Meaning what forms them? Are they born with leadership qualities, or does experience propel them into leadership?This question has captivated scholars for decades.
In my attempt to provide my angle on this question, I’ll look at one individual, Jimmy Carter and posit that while a certain disposition and possibly ‘genes’ may contribute to one’s leadership abilities, maybe education and experience more than anything makes a leader who they are. But firstly the not so rosy part – from the horse’s mouth:-
To me besides knowing what he considers to have been his successes or failures, what’s really interesting, at least in as far as experience is concerned, is Carter’s background:-
Jimmy Carter is the 39th president of the United States. He was born in 1924 in the small farming town of Plains, Georgia, the son of a peanut farmer. He received a bachelor of science degree from the United States Naval Academy in 1946. In the Navy he became a submariner, serving in both the Atlantic and Pacific fleets and rising to the rank of lieutenant. Chosen for the nuclear submarine program, Carter also took graduate work at Union College in reactor technology and nuclear physics. In 1946, he married Rosalynn Smith. When his father died in 1953, he resigned his naval commission and returned with his family to Georgia, where he took over the Carter farms and became active in the community, serving on county boards supervising education, the hospital authority, and the library. In 1962 he won election to the Georgia Senate. He lost his first gubernatorial campaign in 1966, but won the next election, becoming Georgia’s 76th governor in 1971.Carter served as president from 1977 to 1981. During his presidency he negotiated a peace treaty between Egypt and Israel, signed the Camp David Accords and the SALT II treaty with the Soviet Union, and established diplomatic relations with China. On the domestic side, the administration’s achievements included a comprehensive energy program conducted by a new Department of Energy; deregulation in energy, transportation, communications, and finance; major educational programs under a new Department of Education; and major environmental protection legislation. He lost his reelection in 1980 to Ronald Reagan, in part because of the Iran hostage crisis, in which 52 U.S. citizens were held hostage by Iranian revolutionaries who overthrew the government. In 1982, he founded The Carter Center. Actively guided by President Carter, the nonpartisan and nonprofit Center addresses national and international issues of public policy. In 2002, Carter received the Nobel Peace Prize “for his decades of untiring effort to find peaceful solutions to international conflicts, to advance democracy and human rights, and to promote economic and social development.”

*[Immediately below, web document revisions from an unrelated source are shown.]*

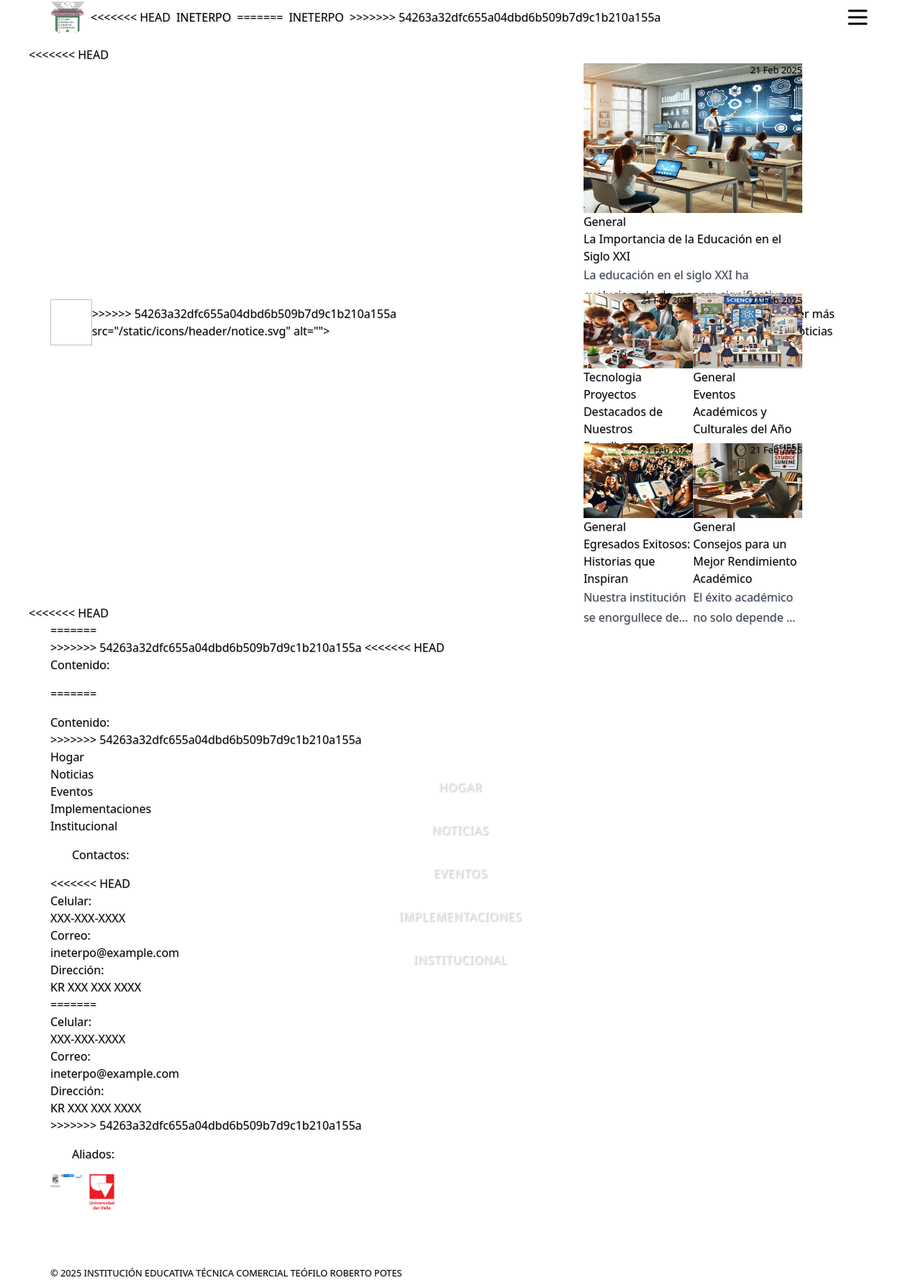
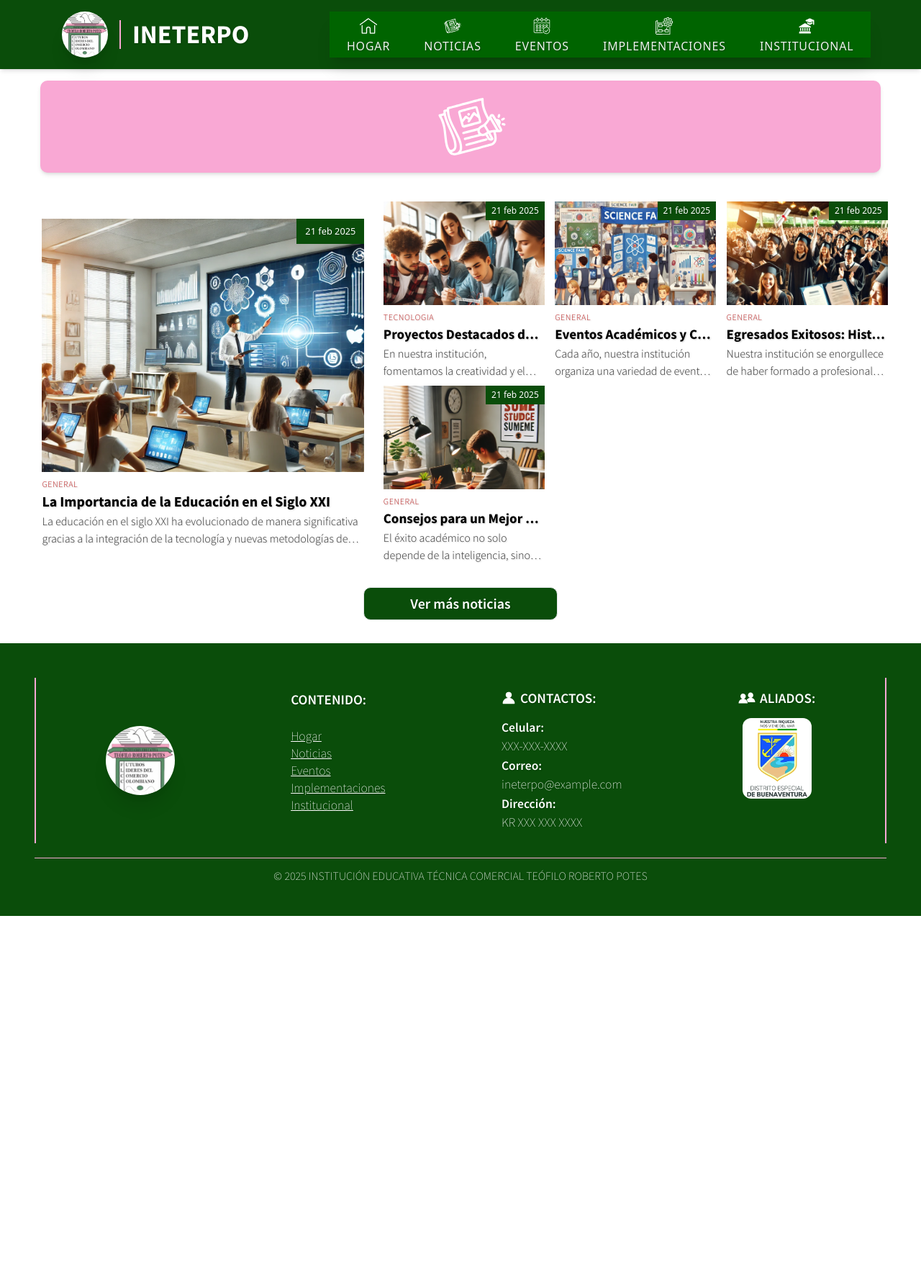
Before and after one commit to caicedoficial/web-ineterpo, a Django app: template templates/pages/noticias/noticias.html in a window 1280 px wide. Shown: the whole page at 72% size. After the commit the page ends 1273 px from the top, so only its background shows below. Run offline with Django 5.2, Linux system fonts and the light colour scheme; the template is opened without the code that fills it: values that come from a table or form of the project are taken from there, others are empty; data comes from the database, SQL or seed files in the repository; parts of the project's set-up code (start-up, migrations or seed data) failed here and were passed over.

Commit message:
Refactor estilos en secciones de pie de página y encabezado; ajustar tamaños de fuente y márgenes para mejorar la presentación y legibilidad.

```diff
--- a/static/src/output.css
+++ b/static/src/output.css
@@ -1477,6 +1477,10 @@ video {
   aspect-ratio: 1 / 1;
 }
 
+.h-16 {
+  height: 4rem;
+}
+
 .h-24 {
   height: 6rem;
 }
@@ -1525,12 +1529,12 @@ video {
   height: 100%;
 }
 
-.h-16 {
-  height: 4rem;
-}
-
 .min-h-screen {
   min-height: 100vh;
+}
+
+.w-16 {
+  width: 4rem;
 }
 
 .w-24 {
@@ -1566,10 +1570,6 @@ video {
   width: 100%;
 }
 
-.w-16 {
-  width: 4rem;
-}
-
 .max-w-\[1140px\] {
   max-width: 1140px;
 }
@@ -1668,13 +1668,8 @@ video {
   gap: 1rem;
 }
 
-<<<<<<< HEAD
-.gap-5 {
-  gap: 1.25rem;
-=======
 .gap-6 {
   gap: 1.5rem;
->>>>>>> 54263a32dfc655a04dbd6b509b7d9c1b210a155a
 }
 
 .gap-8 {
@@ -1683,10 +1678,6 @@ video {
 
 .gap-\[7rem\] {
   gap: 7rem;
-}
-
-.gap-1 {
-  gap: 0.25rem;
 }
 
 .gap-y-6 {
@@ -1809,6 +1800,10 @@ video {
   padding: 1.5rem;
 }
 
+.p-8 {
+  padding: 2rem;
+}
+
 .px-16 {
   padding-left: 4rem;
   padding-right: 4rem;
@@ -1824,6 +1819,16 @@ video {
   padding-right: 0.75rem;
 }
 
+.px-4 {
+  padding-left: 1rem;
+  padding-right: 1rem;
+}
+
+.px-6 {
+  padding-left: 1.5rem;
+  padding-right: 1.5rem;
+}
+
 .py-1 {
   padding-top: 0.25rem;
   padding-bottom: 0.25rem;
@@ -1839,16 +1844,6 @@ video {
   padding-bottom: 1rem;
 }
 
-.px-4 {
-  padding-left: 1rem;
-  padding-right: 1rem;
-}
-
-.px-6 {
-  padding-left: 1.5rem;
-  padding-right: 1.5rem;
-}
-
 .pb-1 {
   padding-bottom: 0.25rem;
 }
@@ -1907,6 +1902,18 @@ video {
   line-height: 2.5rem;
 }
 
+.text-\[0\.875rem\] {
+  font-size: 0.875rem;
+}
+
+.text-\[1\.1rem\] {
+  font-size: 1.1rem;
+}
+
+.text-\[1\.2rem\] {
+  font-size: 1.2rem;
+}
+
 .text-\[10px\] {
   font-size: 10px;
 }
@@ -1923,8 +1930,12 @@ video {
   font-size: 16px;
 }
 
-.text-\[20px\] {
-  font-size: 20px;
+.text-\[1rem\] {
+  font-size: 1rem;
+}
+
+.text-\[2rem\] {
+  font-size: 2rem;
 }
 
 .text-\[40px\] {
@@ -1953,34 +1964,6 @@ video {
 .text-xs {
   font-size: 0.75rem;
   line-height: 1rem;
-}
-
-.text-\[1\.2rem\] {
-  font-size: 1.2rem;
-}
-
-.text-\[1rem\] {
-  font-size: 1rem;
-}
-
-.text-\[1\.1rem\] {
-  font-size: 1.1rem;
-}
-
-.text-\[1\.7rem\] {
-  font-size: 1.7rem;
-}
-
-.text-\[1\.8rem\] {
-  font-size: 1.8rem;
-}
-
-.text-\[2rem\] {
-  font-size: 2rem;
-}
-
-.text-\[0\.875rem\] {
-  font-size: 0.875rem;
 }
 
 .font-bold {
@@ -2346,12 +2329,12 @@ video {
     border-color: rgb(249 168 212 / var(--tw-border-opacity, 1));
   }
 
+  .md\:p-12 {
+    padding: 3rem;
+  }
+
   .md\:p-4 {
     padding: 1rem;
-  }
-
-  .md\:p-8 {
-    padding: 2rem;
   }
 
   .md\:text-4xl {
@@ -2368,23 +2351,23 @@ video {
     font-size: 12px;
   }
 
+  .md\:text-\[20px\] {
+    font-size: 20px;
+  }
+
   .md\:text-\[70px\] {
     font-size: 70px;
+  }
+
+  .md\:text-base {
+    font-size: 1rem;
+    line-height: 1.5rem;
   }
 
   .md\:text-lg {
     font-size: 1.125rem;
     line-height: 1.75rem;
   }
-
-  .md\:text-base {
-    font-size: 1rem;
-    line-height: 1.5rem;
-  }
-
-  .md\:text-\[20px\] {
-    font-size: 20px;
-  }
 }
 
 @media (min-width: 1024px) {
@@ -2505,27 +2488,18 @@ video {
     line-height: 2.5rem;
   }
 
+  .lg\:text-\[1\.2rem\] {
+    font-size: 1.2rem;
+  }
+
   .lg\:text-\[12px\] {
     font-size: 12px;
   }
 
-  .lg\:text-\[16px\] {
-    font-size: 16px;
-  }
-
   .lg\:text-\[19px\] {
     font-size: 19px;
   }
 
-  .lg\:text-sm {
-    font-size: 0.875rem;
-    line-height: 1.25rem;
-  }
-
-  .lg\:text-\[1\.2rem\] {
-    font-size: 1.2rem;
-  }
-
   .lg\:text-\[1rem\] {
     font-size: 1rem;
   }
--- a/templates/layout/footer/components/FooterContactSection.html
+++ b/templates/layout/footer/components/FooterContactSection.html
@@ -7,14 +7,8 @@
             <h1 class="text-base font-sourceSemiBold lg:text-[1.2rem] uppercase">Contactos:</h1>
         </div>
         <div class="flex flex-col font-sourceExtraLight">
-<<<<<<< HEAD
-            <span class="text-base"><span class="font-sourceSemiBold">Celular:<br></span>XXX-XXX-XXXX</span>
-            <span class="text-base"><span class="font-sourceSemiBold">Correo:<br></span>ineterpo@example.com</span>
-            <span class="text-base"><span class="font-sourceSemiBold">Dirección:<br></span>KR XXX XXX XXXX</span>
-=======
             <span class="text-[1.1rem]"><span class="font-sourceSemiBold">Celular:<br></span class="text-[1rem]">XXX-XXX-XXXX</span>
             <span class="text-[1.1rem]"><span class="font-sourceSemiBold">Correo:<br></span class="text-[1rem]">ineterpo@example.com</span>
             <span class="text-[1.1rem]"><span class="font-sourceSemiBold">Dirección:<br></span class="text-[1rem]">KR XXX XXX XXXX</span>
->>>>>>> 54263a32dfc655a04dbd6b509b7d9c1b210a155a
         </div>
 </section>
--- a/templates/layout/footer/components/FooterNavSection.html
+++ b/templates/layout/footer/components/FooterNavSection.html
@@ -1,10 +1,5 @@
-<<<<<<< HEAD
-<nav class="flex flex-col gap-4">
-    <h1 class="font-sourceSemiBold text-[16px] uppercase">Contenido:</h1>
-=======
 <nav class="flex flex-col gap-6">
     <h1 class="font-sourceSemiBold text-[1.2rem] uppercase">Contenido:</h1>
->>>>>>> 54263a32dfc655a04dbd6b509b7d9c1b210a155a
     <ul class="flex flex-col font-sourceExtraLight text-base">
         <li>
             <a class="underline text-[1.1rem]"
--- a/templates/layout/footer/footer.html
+++ b/templates/layout/footer/footer.html
@@ -1,11 +1,6 @@
 {% load static %}
-<<<<<<< HEAD
-<footer class="grid bg-primary p-4 md:p-8 text-white gap-4 lg:gap-5">
-    <div class="grid md:justify-around max-w-[1140px] mx-auto w-full md:p-4 gap-8 md:gap-0 md:flex md:border-x-2 md:border-secundary">
-=======
 <footer class="grid bg-primary p-8 md:p-12 text-white gap-4 lg:gap-5">
     <div class="grid md:justify-around max-w-[1200px] mx-auto w-full md:p-4 gap-8 md:gap-0 md:flex md:border-x-2 md:border-secundary">
->>>>>>> 54263a32dfc655a04dbd6b509b7d9c1b210a155a
         {% include 'footer/components/FooterEscudoLG.html' %}
         {% include 'footer/components/FooterNavSection.html' %}
         {% include 'footer/components/FooterContactSection.html' %}
--- a/templates/layout/header/components/HeaderTitleSection.html
+++ b/templates/layout/header/components/HeaderTitleSection.html
@@ -4,11 +4,6 @@
     <img class="w-[3rem] h-auto aspect-square shadow-xl bg-white rounded-full lg:w-[4rem]"
         src="{% static 'images/ineterpo.webp' %}"
         alt="Logo del INETERPO">
-<<<<<<< HEAD
-    <h1 class="text-white font-sourceBold text-2xl border-secundary cursor-default border-l-2 pl-2 lg:text-4xl lg:pl-4"
-        title="Institución Educativa Técnica Comercial Teófilo Roberto Potes" style="text-shadow: 1px 1px 2px rgba(0, 0, 0, 0.3);">INETERPO</h1>
-=======
     <h1 class="text-white font-sourceBold text-[2rem] leading-none border-secundary cursor-default border-l-2 pl-2 lg:text-4xl lg:pl-4"
         title="Institución Educativa Técnica Comercial Teófilo Roberto Potes">INETERPO</h1>
->>>>>>> 54263a32dfc655a04dbd6b509b7d9c1b210a155a
 </section>
--- a/templates/pages/noticias/noticias.html
+++ b/templates/pages/noticias/noticias.html
@@ -4,19 +4,11 @@
 {% block title %}Noticias{% endblock %}
 
 {% block content %}
-<<<<<<< HEAD
-<main class="grid gap-y-6 md:gap-y-10 mx-auto mb-8 max-w-[1140px]">
-    <section class="flex flex-col px-4 bg-secundary py-4 w-full">
-        <div class="flex items-center justify-center md:justify-normal gap-8">
-            <h1 class="font-sourceBlack text-[50px] md:text-[90px] text-white uppercase">{{ modelo }}</h1>
-            <img class="w-20 h-20 md:w-28 md:h-28"
-=======
 <div class="grid gap-y-6 md:gap-y-10 mb-8">
     <section class="flex flex-col bg-secundary py-4 shadow-md rounded-[10px]">
         <div class="flex items-center justify-center gap-8">
             <h1 class="font-sourceBlack text-[40px] md:text-[70px] text-white uppercase">{{ modelo }}</h1>
             <img class="w-16 h-16 md:w-24 md:h-24"
->>>>>>> 54263a32dfc655a04dbd6b509b7d9c1b210a155a
                 src="{% static 'icons/header/notice.svg' %}" alt="">
         </div>
     </section>
```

(i) He was in the Navy – where he rose to become a lieutenant. This entailed some travel around the world, where he experienced different cultures and different ways of life. He was also very principled. According to his biography entry on the Miller Centre here:
…Carter worked long hours while his wife worked at home raising the children. Lieutenant Carter selected the submarine service, the Navy’s most hazardous duty. One incident during this time clearly illustrated Carter’s values and beliefs. While his submarine was moored in Bermuda, British officials there extended a party invitation to white crewmembers only. Partly at Carter’s urgings, everyone on the submarine refused to attend….

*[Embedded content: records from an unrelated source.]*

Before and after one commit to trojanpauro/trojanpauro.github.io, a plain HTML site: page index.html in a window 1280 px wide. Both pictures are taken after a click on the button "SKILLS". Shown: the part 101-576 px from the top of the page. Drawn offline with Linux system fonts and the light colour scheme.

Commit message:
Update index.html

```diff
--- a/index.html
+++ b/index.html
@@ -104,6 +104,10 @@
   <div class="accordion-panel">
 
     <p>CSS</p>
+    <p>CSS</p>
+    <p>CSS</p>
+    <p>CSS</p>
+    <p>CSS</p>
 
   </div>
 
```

(ii) He’s worked in agriculture, the family business, where he gained immense experience, and turned the business into a success. According to a Wikipedia entry:
Carter is the only U.S. president to have lived in housing subsidized for the poor. Knowledgeable in scientific and technological subjects, Carter took over the family peanut farm. The transition was difficult, as the harvest his first year failed due to drought and Carter was forced to open several lines of credit to keep the farm afloat. Carter took classes and read up on agriculture while Rosalynn learned accounting to manage the business’ financials. Though they barely broke even the first year, Carter managed over the following years to expand and become quite successful
(iii) He was active in the community, so he genuinely cared about helping people, other than his own ambitions.
(iv) He has served on various boards – supervising education and healthcare – gaining more experience
(v) He became a senator at State level, so had an opportunity to hone his political skills much closer to home.
(vi) He lost his first stint at becoming a Governor of Georgia – something which must have provided him with more experience, in terms of what works and what doesn’t. That defeat must have had a role in shaping the future Carter.
(Vii) Became Georgia’s 76th governor, this being his second try. Where he instituted reforms that cleaned up the mess. The Miller Centre profile again:
But his primary concern was the state’s outdated, wasteful government bureaucracy. Three hundred state agencies were channeled into two dozen “superagencies.”
The point most probably being spotting the synergies and realising economies of scale.
Asking Whether Leaders Are Born or Made Is the Wrong Question – Harvard Business Review
Jimmy Carter Author Page – Amazon.co.uk